Michael Westgarth: The year is 1995 and the world of Sega games is changing, tales of realistic new games utilising three whole dimensions and coming on shiny CDs spread across the playground. Thoroughly used copies of Sonic and Gunstar Heroes litter the floors of the children of the nineties, and their sights turn to the Saturn for the next step in Sega-evolution. Then Ristar came and reminded them what exactly Genesis does.
This cute, little, intergalactic warrior has come to the Valdi System to free its inhabitants from the mind control of space pirate Kaiser Greedy and will use his weird, stretchy arms to do it. Dispatching enemies, scaling walls, swinging through trees, and swimming super-dooper fast is all made possible thanks to Ristar’s unique armament… Heh heh. But it doesn’t get better that grabbing hold of one of those star poles, swinging round and round, faster and faster and launching off in a random direction, bouncing wildly off walls and blasting through enemies. Now that’s satisfying.
Coming out a full seven years after the Mega Drive’s original release, it is clear that Sega squeezed every last drop of power from their 16-bit dream machine when making Ristar. Luscious and varied environments, well drawn and well animated sprites, nice big bosses and some of the most divine music on the console, combined with the game’s original gameplay makes Ristar not only one of the best 2D platformers around, but easily one of the best games on the Mega Drive.
Streets of Rage 2
Mike Kyzivat: How do you make a sequel to Final Fight? Ask the dev team responsible for Streets of Rage 2. There’s no denying that Streets of Rage 2 is heavily influenced by the Arcade game Final Fight, but like Sonic 2, it improves upon the original in every way. It’s almost as if they found a bloody and beaten copy of Final Fight on the street and said: “we can rebuild him, make him faster, stronger, we have the technology.”

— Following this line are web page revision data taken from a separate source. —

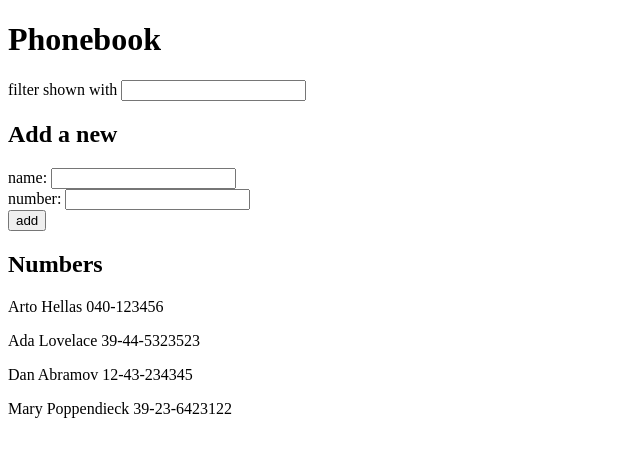
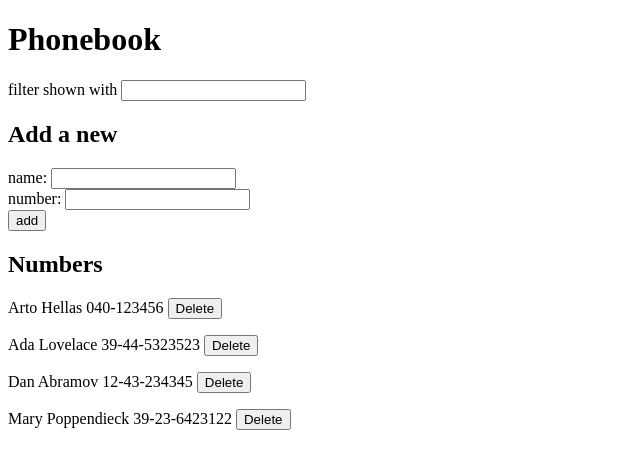
Before and after one commit to Jose134/fullstack-open-course, a React (Vite) app in the folder part2/phonebook/: page / in a window 1280 px wide. Shown: the top 468 px of the page, without its empty margins (0-640 px from the left). Built offline with nearby package versions, Linux system fonts and the light colour scheme; data requests are answered from the project's data file.

Commit message:
Exercise 2.14

```diff
--- a/part2/phonebook/src/App.jsx
+++ b/part2/phonebook/src/App.jsx
@@ -20,7 +20,7 @@ const App = () => {
     return (event) => {
       setterMethod(event.target.value);
     }
-  }
+  };
 
   const handleAddClick = (event) => {
     event.preventDefault();
@@ -42,7 +42,20 @@ const App = () => {
           alert(`Failed to add ${name} to phonebook: ${error}`);
         });
     }
-  }
+  };
+
+  const handleDeleteClick = (id) => {
+    const person = persons.find(p => p.id === id);
+    if (window.confirm(`Delete ${person.name}?`)) {
+      apiService.remove(id)
+        .then(() => {
+          setPersons(persons.filter(p => p.id !== id));
+        })
+        .catch(error => {
+          alert(`Failed to delete ${person.name} from phonebook: ${error}`);
+        });
+    }
+  };
 
   const filteredPersons = filter.trim() !== ''
     ? persons.filter(person => person.name.toLowerCase().includes(filter.trim().toLowerCase()))
@@ -59,7 +72,9 @@ const App = () => {
         handleNumberChange={handleFieldChange(setNewNumber)}
         addPerson={handleAddClick} />
       <h2>Numbers</h2>
-      <Persons persons={filteredPersons} />
+      <Persons
+        persons={filteredPersons}
+        deletePerson={handleDeleteClick} />
     </div>
   );
 }
--- a/part2/phonebook/src/components/Persons.jsx
+++ b/part2/phonebook/src/components/Persons.jsx
@@ -1,9 +1,13 @@
-const Persons = ({ persons }) => {
-  console.log(persons);
+const Persons = ({ persons, deletePerson }) => {
+
+  const handleDeleteClick = (id) => {
+    return () => deletePerson(id);
+  }
+
   return (
     <div>{
       persons.map(person =>
-        (<p key={person.id}>{person.name}&nbsp;{person.number}</p>))
+        (<p key={person.id}>{person.name}&nbsp;{person.number}&nbsp;<button onClick={handleDeleteClick(person.id)}>Delete</button></p>))
     }</div>);
 }
 
--- a/part2/phonebook/src/services/apiService.js
+++ b/part2/phonebook/src/services/apiService.js
@@ -10,6 +10,10 @@ const create = (newPerson) => {
     return axios.post(baseUrl, newPerson).then(response => response.data);
 }
 
+const remove = (id) => {
+    return axios.delete(`${baseUrl}/${id}`).then(response => response.data);
+}
+
 export default {
-    getAll, create
+    getAll, create, remove
 }
```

Anyway, Streets of Rage 2 just has more of what made Final Fight awesome, more characters to choose from with wider differences between those characters, more moves per character like the ability to jump over the enemy you are holding and then do different moves from there, varied levels: you go from an alley to an amusement park to a base ball diamond dugout, to an underground research facility. This game has got it all. If you love beat ’em ups, I don’t think there is a better one out there.
Flake: Gunstar Heroes is life’s apology for not getting a proper Megaman game (at least here in the US) for the Sega Genesis. As far as apologies go, it is pretty sincere. In fact, it is a gorgeous apology.
The game plays like a cross between Contra and Metal Slug and that is a combination in the same vein as chocolate and peanut butter or the Internet and cats: It just works so well. Like in those games, Gunstar Heroes is all about frantic, fast placed run and gun action. You acquire and combine special weapons to match your playstyle / become an unstoppable wave of death. Also like those games, Gunstar Heroes is best played with a beer and a buddy so make sure you grab a friend.
Sonic the Hedgehog 2
Mike Kyzivat: What makes Sonic 2 so great? Two words: Blast Processing. All kidding (and fake software techniques) aside, Sonic 2 is a great game because it took the first Sonic game, another great game, and polished it to perfection. The sense of speed in the first game is here, but improved upon. The colorful graphics are here, but improved upon. The control, the number of players, the enemy and boss designs, everything in Sonic 1 was improved upon, but without overloading it or adding things for no reason. Everything that went into Sonic 2 was put there with a purpose and only the things that made sense or fit the original vision made the cut. That’s why Sonic 2 is one of the best Genesis games out there.